I’ve been running Brandon Watt’s Now Playing plug-in for Windows Media Player for ages. I like seeing what music interests other people and discovering new music, and want to return the favor. Today I discovered a website that take the “now playing” concept and expands on it, creating a very clever social community of listeners — aptly named last.fm.
When you register for last.fm, you download a plug-in for your favorite media player. They provide plug-ins for iTunes, WMP, Winamp and most popular media players, with support for both Windows and Mac OSX. As you play your music, last.fm keeps track of what you’ve listened to and displays it on your user page (here’s mine).
Once you’ve built up some history, you begin to see some neat extras. Last.fm identifies your musical “neighbors” — other users who share your musical taste.
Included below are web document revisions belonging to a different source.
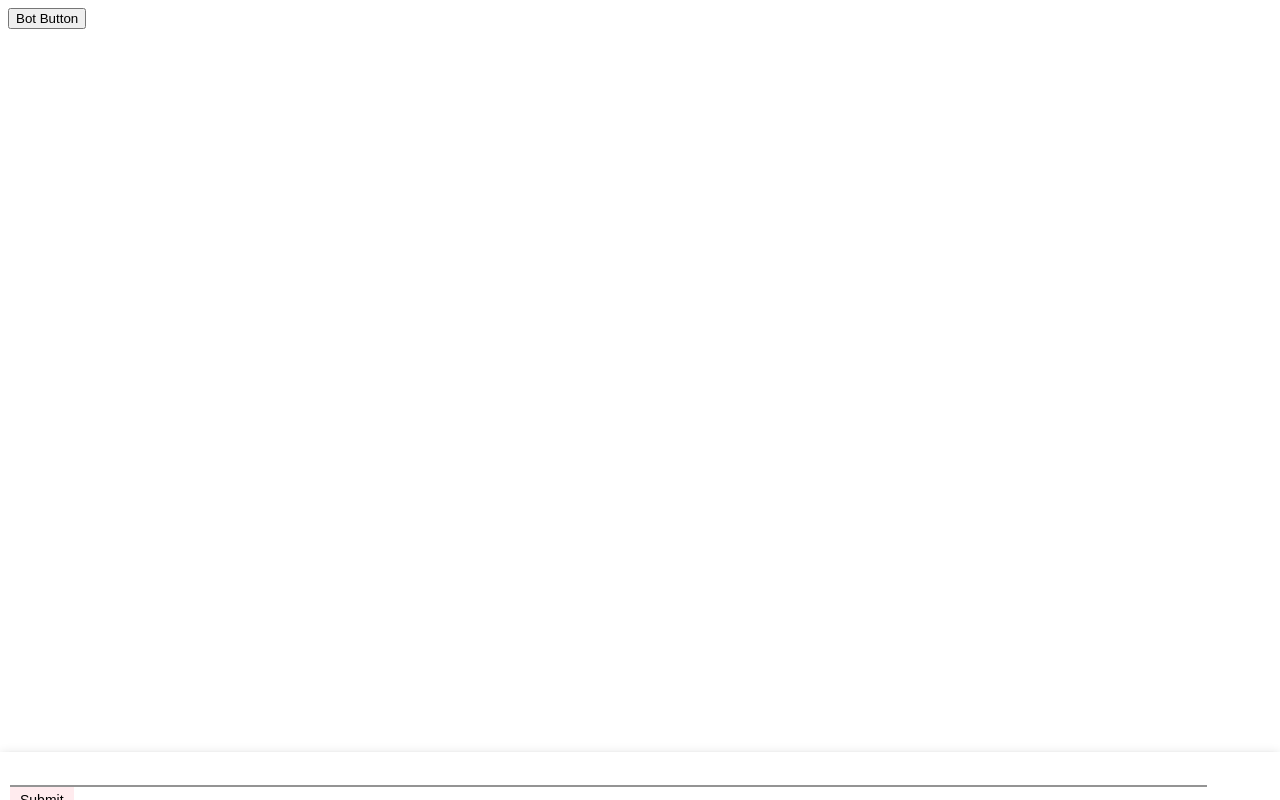
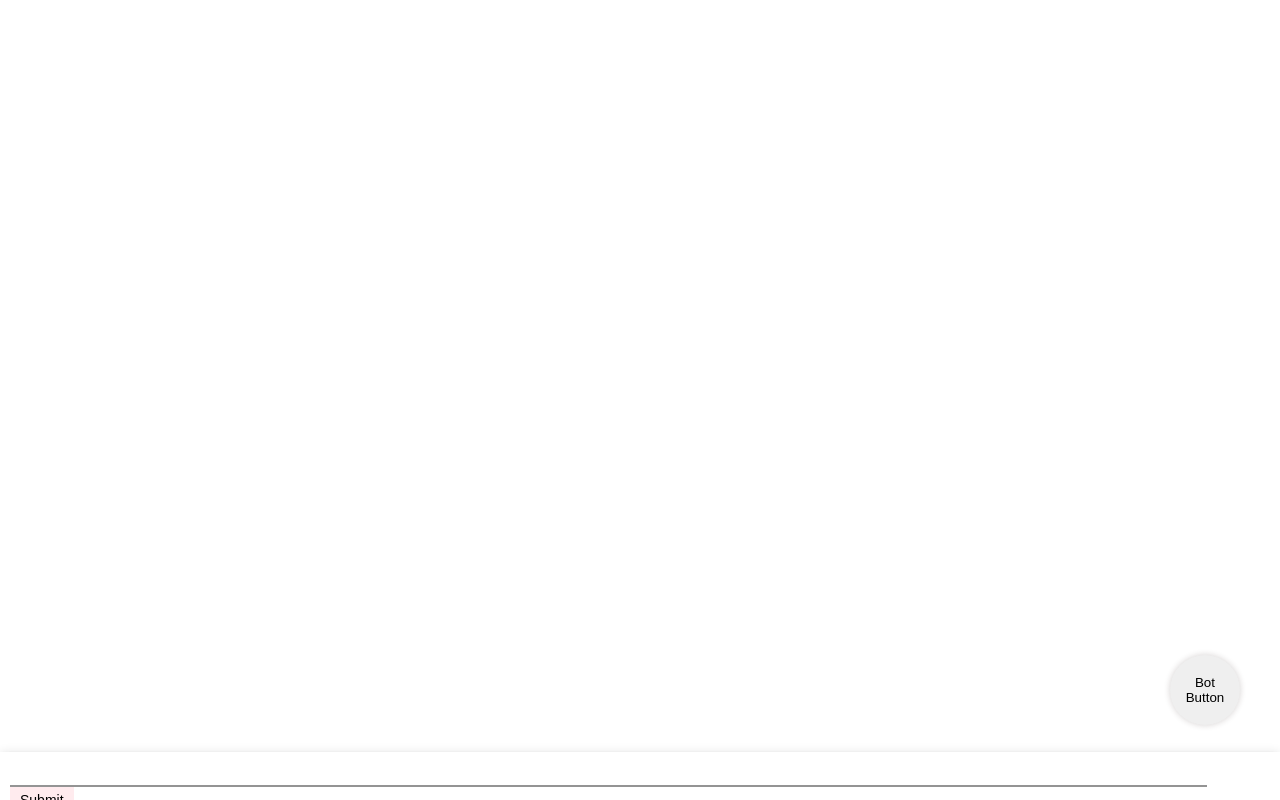
Before and after one commit to PratikHorizoncore/angular-renderer2-180-spcgcf, an Angular app: page / in a window 1280 px wide. Built offline with nearby package versions, Linux system fonts and the light colour scheme.

Commit message:
1 file modified

```diff
--- a/src/styles.css
+++ b/src/styles.css
@@ -108,3 +108,12 @@ ul li {
     height: 25px;
 }
 *{box-sizing: border-box;}
+
+.bot-button{    width: 70px;
+    height: 70px;
+    border-radius: 100%;
+    border: none;
+    box-shadow: 0 0 6px 0px rgba(44, 24, 24, 0.2);
+    position: fixed;
+    right: 40px;
+    bottom: 75px}
```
You can tag your music, and search for other music based on those tags. You’ll get recommendations of new music, based on the songs you’ve previously listened to. And everything you play gets added to the Last.fm charts for complete stats on what’s hot. Last.fm also includes a forum (of course), friends (track what they’re listening to), groups, your own journal, and the ability tune into 128kbps MP3 streams.
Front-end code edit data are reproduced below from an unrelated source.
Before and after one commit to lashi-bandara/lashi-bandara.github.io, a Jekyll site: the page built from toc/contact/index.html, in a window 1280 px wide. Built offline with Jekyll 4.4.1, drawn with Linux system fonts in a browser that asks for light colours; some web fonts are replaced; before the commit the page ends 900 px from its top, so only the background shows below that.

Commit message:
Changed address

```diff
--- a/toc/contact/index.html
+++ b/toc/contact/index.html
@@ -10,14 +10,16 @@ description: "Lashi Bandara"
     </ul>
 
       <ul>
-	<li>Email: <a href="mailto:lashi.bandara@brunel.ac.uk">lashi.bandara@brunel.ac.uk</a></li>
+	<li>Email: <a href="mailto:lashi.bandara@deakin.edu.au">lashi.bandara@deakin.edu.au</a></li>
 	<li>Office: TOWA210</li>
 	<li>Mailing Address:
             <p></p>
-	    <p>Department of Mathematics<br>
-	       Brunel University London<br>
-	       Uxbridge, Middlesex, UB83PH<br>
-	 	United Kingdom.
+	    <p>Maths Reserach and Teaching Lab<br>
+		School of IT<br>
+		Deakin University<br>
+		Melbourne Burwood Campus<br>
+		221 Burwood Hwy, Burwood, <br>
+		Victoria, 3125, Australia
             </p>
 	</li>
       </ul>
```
What is last.fm missing? I’d love to be able to access my “recently played tracks” via RSS so I could parse and display on my blog or website. Maybe a dynamic image in various formats (for a blog, or a forum signature), with album art for the “now playing” track. But they have a very good start — the best I’ve seen for this type of site — and I recommend checking out last.fm.